http://www.jmknights.net
https://nikon-dslr.net/gallery_view.php?user=2&folderid=none
 


Posted by GeoffR: Wed Jun 3rd, 2020 08:07 29th Post
The F3, the camera which a photographic magazine's camera guide described as "Very, very, very, very expensive for what it is". I have never handled one so I can't say much about it. I think the F4 was designed by a security expert, almost every control had a lock and it had lots of controls!

 


Posted by jk: Wed Jun 3rd, 2020 09:26 30th Post
GeoffR wrote:
The F3, the camera which a photographic magazine's camera guide described as "Very, very, very, very expensive for what it is". I have never handled one so I can't say much about it. I think the F4 was designed by a security expert, almost every control had a lock and it had lots of controls! The F3 is the most solid camera I ever had. 
I guess the later cameras have AF which some will say are great improvement e.g. F4, F5, F6.  
I still rate the D3 series as the best Nikons ever.

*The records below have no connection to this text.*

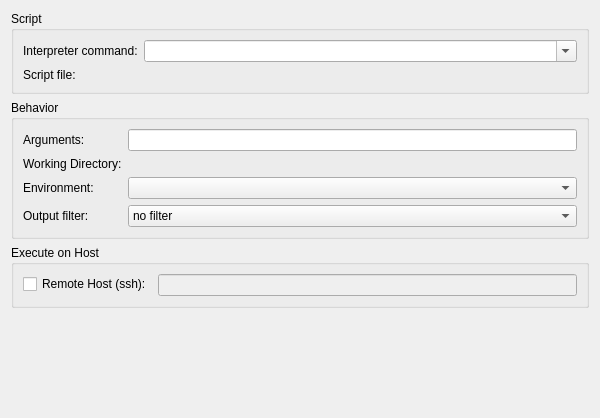
KDE/kdevelop, file plugins/executescript/scriptappconfig.ui: the form before one commit.
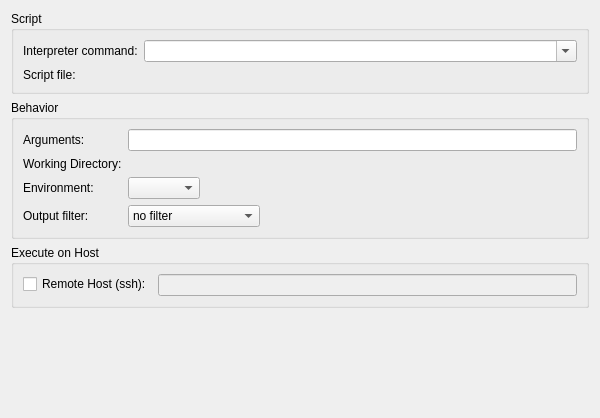
The form after the commit. Custom widgets are drawn as their Qt base class.

Commit message: fix the size of the interpreter line edit in the script config dialog

```diff
--- a/plugins/executescript/scriptappconfig.ui
+++ b/plugins/executescript/scriptappconfig.ui
@@ -82,6 +82,9 @@
       <string>Behavior</string>
      </property>
      <layout class="QFormLayout" name="formLayout">
+      <property name="fieldGrowthPolicy">
+       <enum>QFormLayout::ExpandingFieldsGrow</enum>
+      </property>
       <item row="0" column="0">
        <widget class="QLabel" name="label_3">
         <property name="text">
```
Left out of the diff: 7 changed lines with no effect on the pictures.
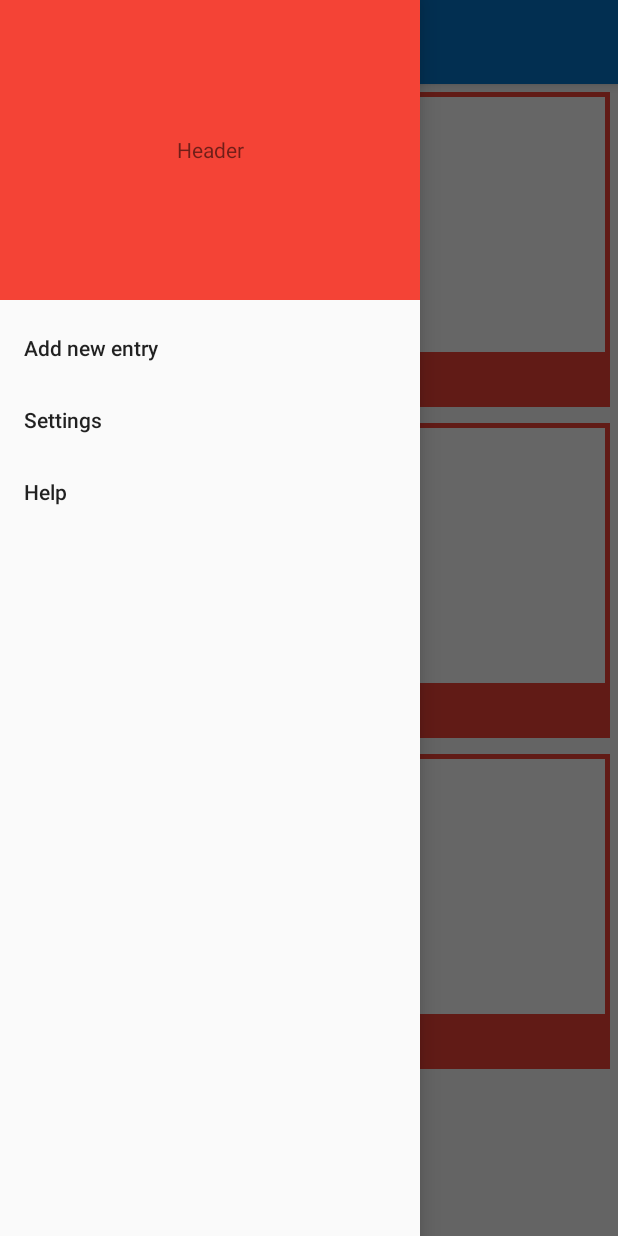
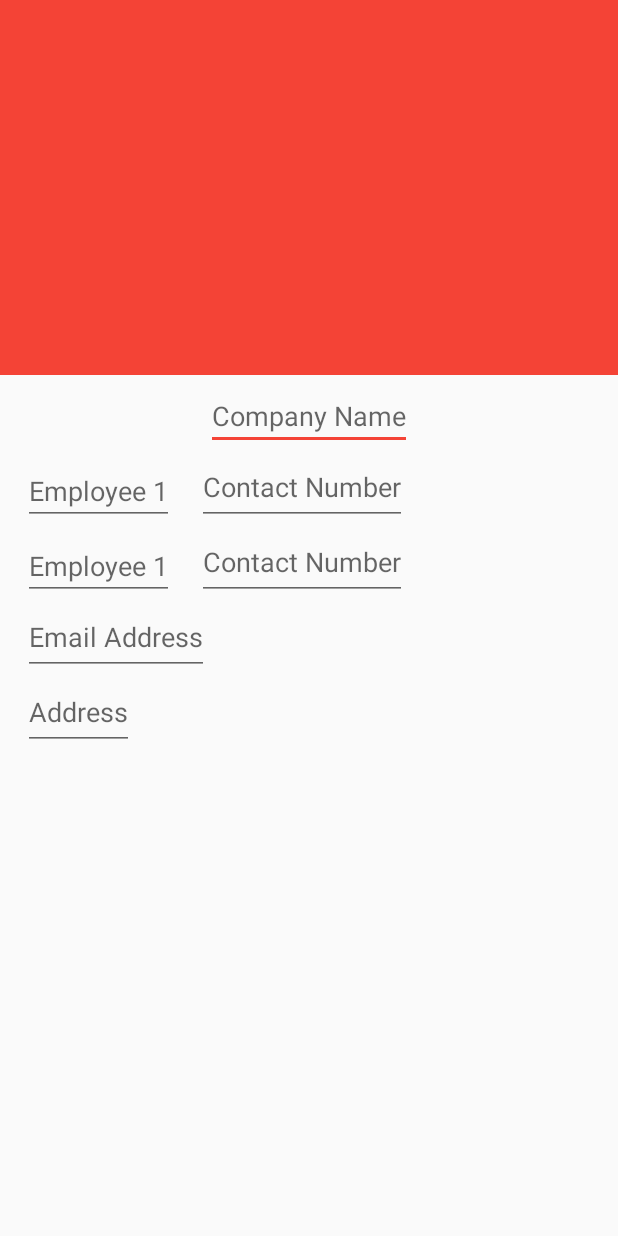
Before and after one commit to darnesaumya/cardTrix, an Android app: the screen it shows after launch (MainActivity before the commit, Add_new after it), after a tap on "Add new entry", on a phone screen of 412 x 824 dp. Run offline under Robolectric (Android 15) with nearby library versions, the phone set to English and light mode, and no system bars; 1 other tap on this screen came first.

Commit message:
Add new data activity added

```diff
--- a/app/src/main/AndroidManifest.xml
+++ b/app/src/main/AndroidManifest.xml
@@ -9,6 +9,7 @@
         android:roundIcon="@mipmap/ic_launcher_round"
         android:supportsRtl="true"
         android:theme="@style/AppTheme">
+        <activity android:name=".Add_new"></activity>
         <activity android:name=".CardViewActivity" />
         <activity android:name=".MainActivity">
             <intent-filter>
--- /dev/null
+++ b/app/src/main/java/com/example/cardtrix/Add_new.java
@@ -0,0 +1,13 @@
+package com.example.cardtrix;
+
+import android.support.v7.app.AppCompatActivity;
+import android.os.Bundle;
+
+public class Add_new extends AppCompatActivity {
+
+    @Override
+    protected void onCreate(Bundle savedInstanceState) {
+        super.onCreate(savedInstanceState);
+        setContentView(R.layout.activity_add_new);
+    }
+}
--- a/app/src/main/java/com/example/cardtrix/MainActivity.java
+++ b/app/src/main/java/com/example/cardtrix/MainActivity.java
@@ -56,8 +56,11 @@ public class MainActivity extends AppCompatActivity implements NavigationView.On
     @Override
     public boolean onNavigationItemSelected(@NonNull MenuItem menuItem) {
         int id = menuItem.getItemId();
-        if(id == R.id.add_new)
-            Toast.makeText(getApplicationContext(),"Add new", Toast.LENGTH_LONG).show();
+        if(id == R.id.add_new){
+            Intent intent = new Intent(this, Add_new.class);
+            startActivity(intent);
+        }
+
         return true;
     }
 }
--- /dev/null
+++ b/app/src/main/res/layout/activity_add_new.xml
@@ -0,0 +1,74 @@
+<?xml version="1.0" encoding="utf-8"?>
+<RelativeLayout xmlns:android="http://schemas.android.com/apk/res/android"
+    xmlns:app="http://schemas.android.com/apk/res-auto"
+    xmlns:tools="http://schemas.android.com/tools"
+    android:layout_width="match_parent"
+    android:layout_height="match_parent"
+    tools:context=".Add_new">
+    <android.support.v7.widget.AppCompatImageView
+        android:id="@+id/imgview"
+        android:layout_width="match_parent"
+        android:layout_height="250dp"
+        android:background="@color/colorAccent"/>
+    <EditText
+        android:id="@+id/com_name"
+        android:inputType="text"
+        android:layout_width="wrap_content"
+        android:layout_height="50dp"
+        android:layout_below="@id/imgview"
+        android:hint="@string/company_name"
+        android:paddingTop="15dp"
+        android:layout_centerHorizontal="true"/>
+    <EditText
+        android:id="@+id/emp1"
+        android:inputType="text"
+        android:layout_width="wrap_content"
+        android:layout_height="50dp"
+        android:layout_below="@id/com_name"
+        android:hint="@string/employee_1"
+        android:paddingTop="15dp"
+        android:layout_marginStart="15dp"/>
+
+    <EditText
+        android:id="@+id/num1"
+        android:layout_width="wrap_content"
+        android:layout_height="50dp"
+        android:layout_below="@id/com_name"
+        android:layout_marginStart="15dp"
+        android:layout_toEndOf="@id/emp1"
+        android:hint="@string/contact_number"
+        android:inputType="text" />
+    <EditText
+        android:id="@+id/emp2"
+        android:inputType="text"
+        android:layout_width="wrap_content"
+        android:layout_height="50dp"
+        android:layout_below="@id/emp1"
+        android:hint="@string/employee_1"
+        android:paddingTop="15dp"
+        android:layout_marginStart="15dp"/>
+    <EditText
+        android:id="@+id/num2"
+        android:inputType="text"
+        android:layout_width="wrap_content"
+        android:layout_height="50dp"
+        android:layout_below="@id/num1"
+        android:layout_toEndOf="@id/emp2"
+        android:hint="@string/contact_number"
+        android:layout_marginStart="15dp"/>
+    <EditText
+        android:id="@+id/email"
+        android:layout_width="wrap_content"
+        android:layout_height="50dp"
+        android:layout_below="@id/num2"
+        android:layout_marginStart="15dp"
+        android:hint="@string/email_address"/>
+    <EditText
+        android:id="@+id/address"
+        android:layout_width="wrap_content"
+        android:layout_height="50dp"
+        android:layout_below="@id/email"
+        android:layout_marginStart="15dp"
+        android:hint="@string/address"/>
+
+</RelativeLayout>
--- a/app/src/main/res/layout/activity_main.xml
+++ /dev/null
@@ -1,98 +0,0 @@
-<?xml version="1.0" encoding="utf-8"?>
-<android.support.v4.widget.DrawerLayout xmlns:android="http://schemas.android.com/apk/res/android"
-    xmlns:app="http://schemas.android.com/apk/res-auto"
-    android:id="@+id/drawerLayout"
-    xmlns:tools="http://schemas.android.com/tools"
-    android:layout_width="match_parent"
-    android:layout_height="match_parent"
-    tools:context=".MainActivity">
-
-    <ScrollView
-        android:layout_width="match_parent"
-        android:layout_height="match_parent">
-        <LinearLayout
-            android:layout_width="match_parent"
-            android:layout_height="wrap_content"
-            android:orientation="vertical">
-            <android.support.v7.widget.Toolbar
-                android:id="@+id/my_toolbar"
-                android:layout_width="match_parent"
-                android:layout_height="wrap_content"
-                android:background="@color/colorPrimary"
-                android:elevation="4dp"
-                android:theme="@style/ThemeOverlay.AppCompat.ActionBar"
-                app:popupTheme="@style/ThemeOverlay.AppCompat.Light"/>
-
-            <RelativeLayout
-                android:layout_width="match_parent"
-                android:layout_height="wrap_content"
-                android:layout_margin="5dp"
-                android:id="@+id/rl1"
-                android:background="@color/colorAccent">
-                <android.support.v7.widget.AppCompatImageView
-                    android:layout_width="match_parent"
-                    android:id="@+id/img1"
-                    android:layout_height="170dp"
-                    android:layout_margin="3dp"
-                    android:background="@color/white"/>
-                <android.support.v7.widget.AppCompatCheckedTextView
-                    android:layout_width="250dp"
-                    android:id="@+id/t1"
-                    android:layout_height="30dp"
-                    android:layout_below="@id/img1"
-                    android:layout_marginBottom="3dp"
-                    android:layout_marginStart="3dp"
-                    android:background="@color/white"
-                    android:text="@string/test"/>
-            </RelativeLayout>
-            <RelativeLayout
-                android:layout_width="match_parent"
-                android:layout_height="wrap_content"
-                android:layout_margin="5dp"
-                android:background="@color/colorAccent">
-                <android.support.v7.widget.AppCompatImageView
-                    android:layout_width="match_parent"
-                    android:id="@+id/img2"
-                    android:layout_height="170dp"
-                    android:layout_margin="3dp"
-                    android:background="@color/white"/>
-                <android.support.v7.widget.AppCompatCheckedTextView
-                    android:layout_width="250dp"
-                    android:layout_height="30dp"
-                    android:layout_marginBottom="3dp"
-                    android:layout_marginStart="3dp"
-                    android:layout_below="@id/img2"
-                    android:background="@color/white"
-                    android:text="@string/test"/>
-            </RelativeLayout>
-            <RelativeLayout
-                android:layout_width="match_parent"
-                android:layout_height="wrap_content"
-                android:layout_margin="5dp"
-                android:background="@color/colorAccent">
-                <android.support.v7.widget.AppCompatImageView
-                    android:layout_width="match_parent"
-                    android:id="@+id/img3"
-                    android:background="@color/white"
-                    android:layout_margin="3dp"
-                    android:layout_height="170dp" />
-                <android.support.v7.widget.AppCompatCheckedTextView
-                    android:layout_width="250dp"
-                    android:background="@color/white"
-                    android:layout_height="30dp"
-                    android:layout_marginBottom="3dp"
-                    android:layout_marginStart="3dp"
-                    android:layout_below="@id/img3"
-                    android:text="@string/test"/>
-            </RelativeLayout>
-        </LinearLayout>
-    </ScrollView>
-    <android.support.design.widget.NavigationView
-        android:id="@+id/nav_view"
-        android:layout_width="wrap_content"
-        android:layout_height="match_parent"
-        app:menu = "@menu/nav_menu"
-        android:layout_gravity = "start"
-        app:headerLayout="@layout/nav_header">
-    </android.support.design.widget.NavigationView>
-</android.support.v4.widget.DrawerLayout>
--- a/app/src/main/res/values/strings.xml
+++ b/app/src/main/res/values/strings.xml
@@ -11,4 +11,9 @@
     <string name="add_new_entry">Add new entry</string>
     <string name="settings">Settings</string>
     <string name="help">Help</string>
+    <string name="company_name">Company Name</string>
+    <string name="employee_1">Employee 1</string>
+    <string name="contact_number">Contact Number</string>
+    <string name="email_address">Email Address</string>
+    <string name="address">Address</string>
 </resources>
```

____________________
Still learning after all these years!
http://www.jmknights.net
https://nikon-dslr.net/gallery_view.php?user=2&folderid=none
 

Reply
1st new
This is topic ID = 1828     Current time is 19:48  
Nikon DSLR Forums > Computer Hardware for Digital Photography. Computers, OS, Scanners, etc. > Tips'n'Tricks & DIY bits for photography > Wanted: Dead Nikon EN-EL15 Top

Users viewing this topic

Post quick reply


Current theme is Blue



A small amount of member data is captured and held in an attempt to reduce spammers and to manage users. This site also uses cookies to ensure ease of use. In order to comply with new DPR regulations you are required to agree/disagree with this process. If you do not agree then please email the Admins using info@nikon-dslr.net Thank you.



UltraBB 1.172 Copyright © 2007-2011 Data 1 Systems
Page processed in 1.7119 seconds (88% database + 12% PHP). 193 queries executed.